### TASK ITEM
The records follow. Give them all back exactly.

### INFORMATION
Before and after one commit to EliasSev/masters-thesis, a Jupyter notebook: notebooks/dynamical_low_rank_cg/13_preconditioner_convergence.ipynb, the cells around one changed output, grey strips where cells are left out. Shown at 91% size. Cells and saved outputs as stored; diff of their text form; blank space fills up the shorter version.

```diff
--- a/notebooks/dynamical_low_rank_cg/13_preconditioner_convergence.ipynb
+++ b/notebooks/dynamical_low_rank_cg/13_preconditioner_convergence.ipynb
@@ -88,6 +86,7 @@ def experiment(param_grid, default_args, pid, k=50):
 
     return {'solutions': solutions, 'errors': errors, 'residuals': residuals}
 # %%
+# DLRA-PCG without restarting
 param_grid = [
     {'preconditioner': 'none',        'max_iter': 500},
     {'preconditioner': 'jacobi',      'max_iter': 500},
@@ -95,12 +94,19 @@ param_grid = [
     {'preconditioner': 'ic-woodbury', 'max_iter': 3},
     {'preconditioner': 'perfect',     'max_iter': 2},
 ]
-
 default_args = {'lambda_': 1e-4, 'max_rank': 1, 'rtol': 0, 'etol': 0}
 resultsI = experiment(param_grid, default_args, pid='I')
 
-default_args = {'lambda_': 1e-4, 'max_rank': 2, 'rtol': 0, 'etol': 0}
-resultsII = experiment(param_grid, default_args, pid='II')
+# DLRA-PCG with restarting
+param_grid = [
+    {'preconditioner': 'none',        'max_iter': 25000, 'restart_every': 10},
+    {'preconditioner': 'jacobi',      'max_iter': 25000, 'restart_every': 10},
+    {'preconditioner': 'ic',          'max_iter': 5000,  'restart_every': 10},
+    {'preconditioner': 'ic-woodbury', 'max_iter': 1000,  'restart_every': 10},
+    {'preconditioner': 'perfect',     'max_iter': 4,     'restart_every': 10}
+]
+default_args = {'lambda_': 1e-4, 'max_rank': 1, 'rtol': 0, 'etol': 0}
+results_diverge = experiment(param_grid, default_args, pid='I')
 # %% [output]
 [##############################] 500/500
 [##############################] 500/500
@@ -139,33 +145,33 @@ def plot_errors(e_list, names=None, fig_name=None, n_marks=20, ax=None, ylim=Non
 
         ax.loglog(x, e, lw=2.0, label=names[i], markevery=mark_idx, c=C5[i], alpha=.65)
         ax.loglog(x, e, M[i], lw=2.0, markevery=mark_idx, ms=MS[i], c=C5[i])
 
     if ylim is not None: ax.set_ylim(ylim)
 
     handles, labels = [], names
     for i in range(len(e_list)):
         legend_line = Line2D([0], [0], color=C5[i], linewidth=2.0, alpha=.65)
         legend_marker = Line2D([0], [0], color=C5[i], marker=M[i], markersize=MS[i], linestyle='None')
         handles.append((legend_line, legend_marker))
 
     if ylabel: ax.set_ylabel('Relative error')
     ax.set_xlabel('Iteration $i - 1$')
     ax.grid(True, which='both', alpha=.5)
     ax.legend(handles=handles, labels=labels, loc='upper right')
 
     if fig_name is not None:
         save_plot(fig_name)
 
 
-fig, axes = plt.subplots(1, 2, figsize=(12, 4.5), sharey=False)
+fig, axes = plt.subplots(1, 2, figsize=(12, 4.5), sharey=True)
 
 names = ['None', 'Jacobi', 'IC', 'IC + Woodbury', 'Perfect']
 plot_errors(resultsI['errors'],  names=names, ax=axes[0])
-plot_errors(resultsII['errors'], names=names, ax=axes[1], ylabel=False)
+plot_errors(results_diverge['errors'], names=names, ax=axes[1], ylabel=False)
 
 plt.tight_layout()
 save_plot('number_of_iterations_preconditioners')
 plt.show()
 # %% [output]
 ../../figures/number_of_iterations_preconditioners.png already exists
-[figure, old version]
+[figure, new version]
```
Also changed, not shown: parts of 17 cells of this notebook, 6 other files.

### RESPONSE TO THE EXERCISE
Before and after one commit to EliasSev/masters-thesis, a Jupyter notebook: notebooks/dynamical_low_rank_cg/13_preconditioner_convergence.ipynb, the cells around one changed output, grey strips where cells are left out. Shown at 91% size. Cells and saved outputs as stored; diff of their text form; blank space fills up the shorter version.

```diff
--- a/notebooks/dynamical_low_rank_cg/13_preconditioner_convergence.ipynb
+++ b/notebooks/dynamical_low_rank_cg/13_preconditioner_convergence.ipynb
@@ -88,6 +86,7 @@ def experiment(param_grid, default_args, pid, k=50):
 
     return {'solutions': solutions, 'errors': errors, 'residuals': residuals}
 # %%
+# DLRA-PCG without restarting
 param_grid = [
     {'preconditioner': 'none',        'max_iter': 500},
     {'preconditioner': 'jacobi',      'max_iter': 500},
@@ -95,12 +94,19 @@ param_grid = [
     {'preconditioner': 'ic-woodbury', 'max_iter': 3},
     {'preconditioner': 'perfect',     'max_iter': 2},
 ]
-
 default_args = {'lambda_': 1e-4, 'max_rank': 1, 'rtol': 0, 'etol': 0}
 resultsI = experiment(param_grid, default_args, pid='I')
 
-default_args = {'lambda_': 1e-4, 'max_rank': 2, 'rtol': 0, 'etol': 0}
-resultsII = experiment(param_grid, default_args, pid='II')
+# DLRA-PCG with restarting
+param_grid = [
+    {'preconditioner': 'none',        'max_iter': 25000, 'restart_every': 10},
+    {'preconditioner': 'jacobi',      'max_iter': 25000, 'restart_every': 10},
+    {'preconditioner': 'ic',          'max_iter': 5000,  'restart_every': 10},
+    {'preconditioner': 'ic-woodbury', 'max_iter': 1000,  'restart_every': 10},
+    {'preconditioner': 'perfect',     'max_iter': 4,     'restart_every': 10}
+]
+default_args = {'lambda_': 1e-4, 'max_rank': 1, 'rtol': 0, 'etol': 0}
+results_diverge = experiment(param_grid, default_args, pid='I')
 # %% [output]
 [##############################] 500/500
 [##############################] 500/500
@@ -139,33 +145,33 @@ def plot_errors(e_list, names=None, fig_name=None, n_marks=20, ax=None, ylim=Non
 
         ax.loglog(x, e, lw=2.0, label=names[i], markevery=mark_idx, c=C5[i], alpha=.65)
         ax.loglog(x, e, M[i], lw=2.0, markevery=mark_idx, ms=MS[i], c=C5[i])
 
     if ylim is not None: ax.set_ylim(ylim)
 
     handles, labels = [], names
     for i in range(len(e_list)):
         legend_line = Line2D([0], [0], color=C5[i], linewidth=2.0, alpha=.65)
         legend_marker = Line2D([0], [0], color=C5[i], marker=M[i], markersize=MS[i], linestyle='None')
         handles.append((legend_line, legend_marker))
 
     if ylabel: ax.set_ylabel('Relative error')
     ax.set_xlabel('Iteration $i - 1$')
     ax.grid(True, which='both', alpha=.5)
     ax.legend(handles=handles, labels=labels, loc='upper right')
 
     if fig_name is not None:
         save_plot(fig_name)
 
 
-fig, axes = plt.subplots(1, 2, figsize=(12, 4.5), sharey=False)
+fig, axes = plt.subplots(1, 2, figsize=(12, 4.5), sharey=True)
 
 names = ['None', 'Jacobi', 'IC', 'IC + Woodbury', 'Perfect']
 plot_errors(resultsI['errors'],  names=names, ax=axes[0])
-plot_errors(resultsII['errors'], names=names, ax=axes[1], ylabel=False)
+plot_errors(results_diverge['errors'], names=names, ax=axes[1], ylabel=False)
 
 plt.tight_layout()
 save_plot('number_of_iterations_preconditioners')
 plt.show()
 # %% [output]
 ../../figures/number_of_iterations_preconditioners.png already exists
-[figure, old version]
+[figure, new version]
```
Also changed, not shown: parts of 17 cells of this notebook, 6 other files.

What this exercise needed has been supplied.